Hyperkalemia is the medical term for elevated potassium levels in the bloodstream. Potassium plays an integral role in regulating the proper function of the heart, lungs, muscles, kidneys and other organs. Heightened levels of potassium may lead to such symptoms as nausea, fatigue, muscle weakness and tingling in the extremities. In extreme cases, the condition can cause cardiac arrest and death. As such, understanding the root causes of high potassium levels is integral to staying healthy.
The most common cause of elevated potassium is kidney dysfunction. Kidneys are responsible for eliminating potassium from the body. If a kidney's ability to function is decreased, potassium can build up in your body.
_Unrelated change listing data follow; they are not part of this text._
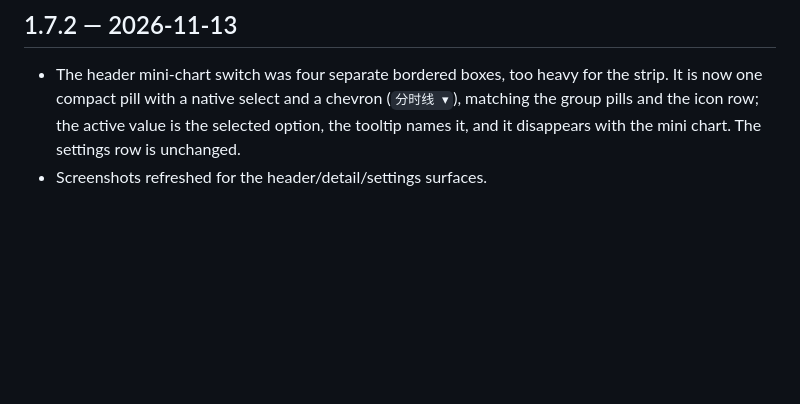
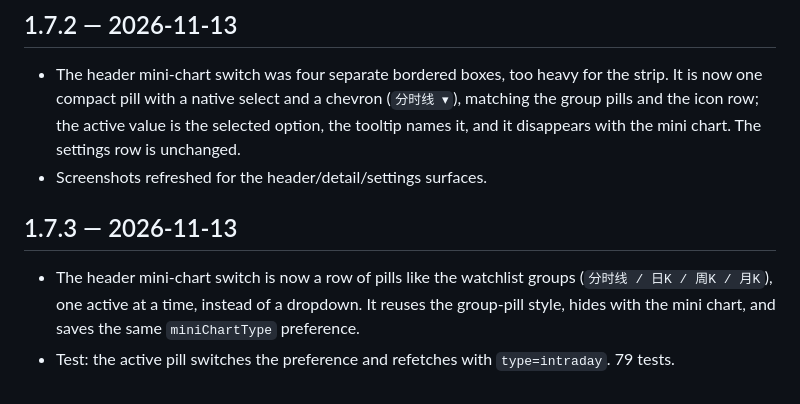
Before and after one commit to mimidor/dsh-stock-dock, a Markdown page: CHANGELOG.md, the part around the change. Drawn GitHub-style; blank space fills up the shorter version.

```diff
--- a/CHANGELOG.md
+++ b/CHANGELOG.md
@@ -369,3 +369,12 @@ Settings discoverability and the options the strip was missing.
   the selected option, the tooltip names it, and it disappears with the mini
   chart. The settings row is unchanged.
 - Screenshots refreshed for the header/detail/settings surfaces.
+
+## 1.7.3 — 2026-11-13
+
+- The header mini-chart switch is now a row of pills like the watchlist groups
+  (`分时线 / 日K / 周K / 月K`), one active at a time, instead of a dropdown. It
+  reuses the group-pill style, hides with the mini chart, and saves the same
+  `miniChartType` preference.
+- Test: the active pill switches the preference and refetches with
+  `type=intraday`. 79 tests.
```
Also changed, not shown: README.en.md (+1 -1 lines), README.md (+1 -1 lines), docs/screenshots/detail.png, docs/screenshots/dock.png, 3 other files.
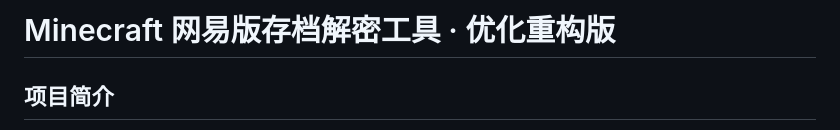
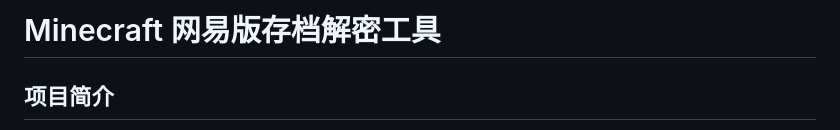
Before and after one commit to ihaiming/NetEaseMC-Decryptor, a Markdown page: README.md, the part around the change. Drawn GitHub-style.

```diff
--- a/README.md
+++ b/README.md
@@ -1,4 +1,4 @@
-# Minecraft 网易版存档解密工具 · 优化重构版
+# Minecraft 网易版存档解密工具
 
 ## 项目简介
 
```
Specific kidney disorders linked to elevated potassium include acute or chronic renal failure, lupus nephritis, glomerulonephritis (kidney inflammation) and urinary tract obstructions (such as kidney stones). A transplanted kidney may be "rejected" by the body, which can result in high potassium levels as well.
The adrenal gland assists the kidneys in excreting potassium by releasing cortisol and aldosterone. These hormones are necessary for proper kidney function as it relates to potassium. Therefore, adrenal dysfunctions that inhibit the release of these hormones can lead to elevated levels of potassium. Addison's disease is the most common adrenal disorder associated with hyperkalemia. Similarly, diabetes affects the kidneys in a similar manner by causing reduced kidney function.
Some medications contain potassium. When taken orally, the excessive intake of potassium can lead to elevated potassium levels. However, it should be noted that healthy kidneys typically adapt to increased ingestion of potassium by increasing the rate of excretion into the urine. As such, kidney dysfunction often plays a factor when considering medications.
Some medications cause high potassium not by containing the element itself, but by inhibiting excretion of potassium into the urine. Such drugs include ACE inhibitors prescribed for hypertension, nonsteroidal anti-inflammatory drugs (NSAIDS), angiotensin receptor blockers (ARBs) and certain diuretics (such a Bactrim and Aldactone).
When cells die, they release potassium into the bloodstream. Conditions that cause massive cell death can lead to elevated potassium levels. Causes of such tissue destruction include trauma, burns, surgery, alcoholism and drug abuse.